“Here in the States, yesterday was Labor Day, which means some of us got a three-day weekend. It also is the unofficial end of summer, or at least the last time many people in the US at least do anything summer related. My questions this week are focused around that, so if you live somewhere that it wasn’t Labor Day, you can just use your most recent long holiday weekend, or whatever weekend serves as your last big weekend of summer. If that weekend hasn’t happened yet, then you can discuss what you are planning.”
Did you get a long weekend this Labor Day, or did you have to work? (Specifically, I’m asking about Monday, but it could be in reference to Saturday or Sunday, if that applies to you.) Assuming you had Monday off, did you do anything special for the end of summer? If you weren’t off, is there anything you would have done?
Because I am retired, every day is a holiday without work. Well, not a paid job. Sundown last night began the holiday of Rosh Hashanah. According to tradition, it is the day G-d created Adam and Eve. Rosh Hashanah is celebrated as the beginning of the Jewish New Year. As I have stated before, I consider myself a spiritual, cultural Jew.
Typically, we go to the beach and throw stale breadcrumbs into the surf. This is to observe Tashlich (תשליך) (Hebrew: “casting off”). It involves symbolically casting off the sins of the previous year by tossing stale pieces of bread into a body of flowing water. The Pacific Ocean is my idea of a terrific body of flowing water.
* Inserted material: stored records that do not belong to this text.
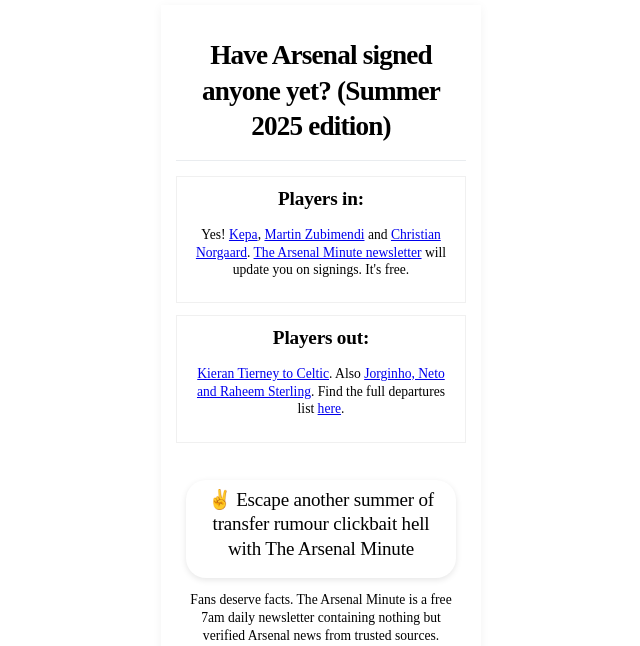
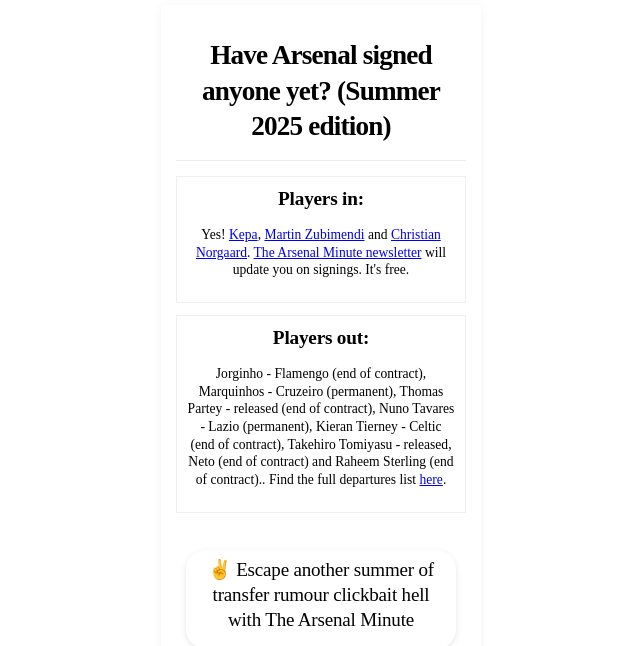
Before and after one commit to MichaelMacLeod/HaveArsenalSignedAnyoneYet, a plain HTML site: page index.html in a window 1280 px wide. Shown: the top 646 px of the page, without its empty margins (319-959 px from the left). Drawn offline with Linux system fonts and the light colour scheme; a web font is replaced by a local one.

Commit message:
Update outgoings.html

```diff
--- a/index.html
+++ b/index.html
@@ -20,7 +20,7 @@
 
         <section class="players-out-section">
             <h2>Players out:</h2>
-            <p><a href="https://www.celticfc.com/news/2025/february/10/celtic-plc-interim-report/">Kieran Tierney to Celtic</a>. Also <a href="https://thearsenalminute.substack.com/p/arsenal-minute-26-may-2025/">Jorginho, Neto and Raheem Sterling</a>. Find the full departures list <a href="https://www.arsenal.com/news/contract-updates-20-players-depart-summer">here</a>.</p>
+            <p>Jorginho - Flamengo (end of contract), Marquinhos - Cruzeiro (permanent), Thomas Partey - released (end of contract), Nuno Tavares - Lazio (permanent), Kieran Tierney - Celtic (end of contract), Takehiro Tomiyasu - released, Neto (end of contract) and Raheem Sterling (end of contract).</a>. Find the full departures list <a href="https://www.arsenal.com/news/contract-updates-20-players-depart-summer">here</a>.</p>
         </section>
 
         <section class="newsletter-section">
```
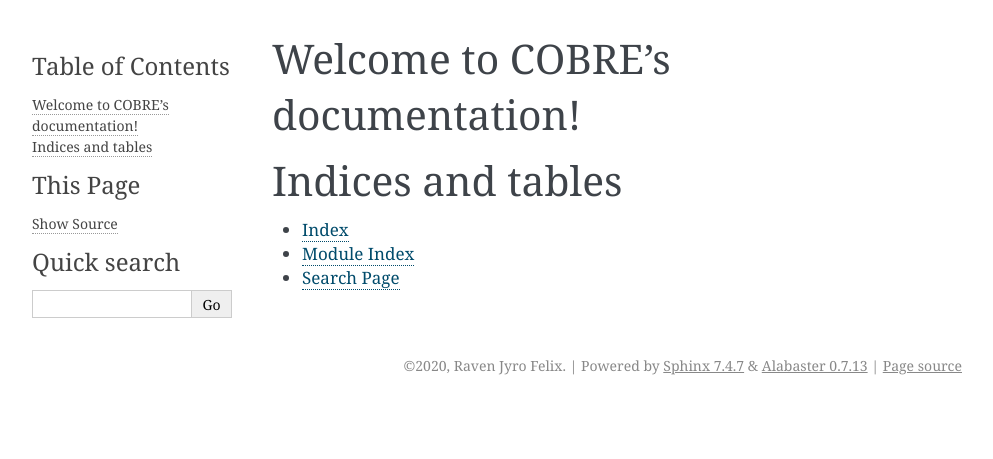
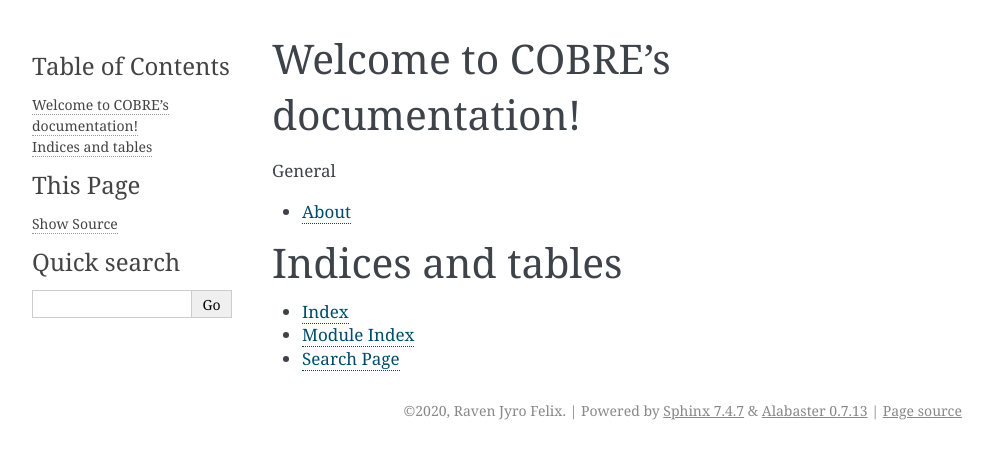
Before and after one commit to RavenJFelix/COBRE, a Sphinx documentation site: the page built from docs/source/index.rst, in a window 1280 px wide. Shown: the top 459 px of the page, without its empty margins (148-1141 px from the left). Built offline with Sphinx 7.4.7, drawn with Linux system fonts in a browser that asks for light colours.

Commit message:
Add about into index

```diff
--- a/docs/source/index.rst
+++ b/docs/source/index.rst
@@ -7,8 +7,11 @@ Welcome to COBRE's documentation!
 =================================
 
 .. toctree::
-   :maxdepth: 2
-   :caption: Contents:
+   :maxdepth: 1
+   :caption: General
+   :name: sec-general
+
+   about/index
 
 
 
```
Here’s where I would be considered a terrible Jew by many. My spouse had to work today, so we went yesterday morning. I said my prayers, tossed my “sins”, and was ever so grateful for the ability to do so. The beach is my soul’s happy place. I feel very connected to the universe there. It’s worth the drive for such an important day.
Last night, I was able to attend a service on a Zoom call. It was beautiful. The Rabbi made the service very meaningful. She sent out a PDF before the service so we could follow along. Her Cantor’s voice filled my heart with joy. The young man blowing the shofar did a wonderful job.
This is my first year without any family in the former generation. This is my first year without a phone call from anyone wishing me a Happy New Year. (Happily, a dear friend sent me a card which touched me so much.) This is my first year I shall try to make an apple honey cake to remember my heritage. I am trying to reclaim the day. Yesterday was very important to me.
I am also grateful for the Labor Day holiday and what it represents. When I began teaching, school started the day after Labor Day. It marked the end of summer and more importantly honored all the contributions workers made to our country.
In my area, we had a fair number of migrant children. The start of school meant many could stop working in the fields and come to school. I am going to make a huge generalization here: most of them were very eager to learn and appreciated whatever time they had in school before moving on to the next location.
Wrapping it up, yesterday was special for me. Today, I celebrate the new year. Today, I shall make a donation to give back to the world that has given much to me.
Shanah Tovah’tukah! Wishing you a year filled with prosperity, happiness, and good health both mentally and physically!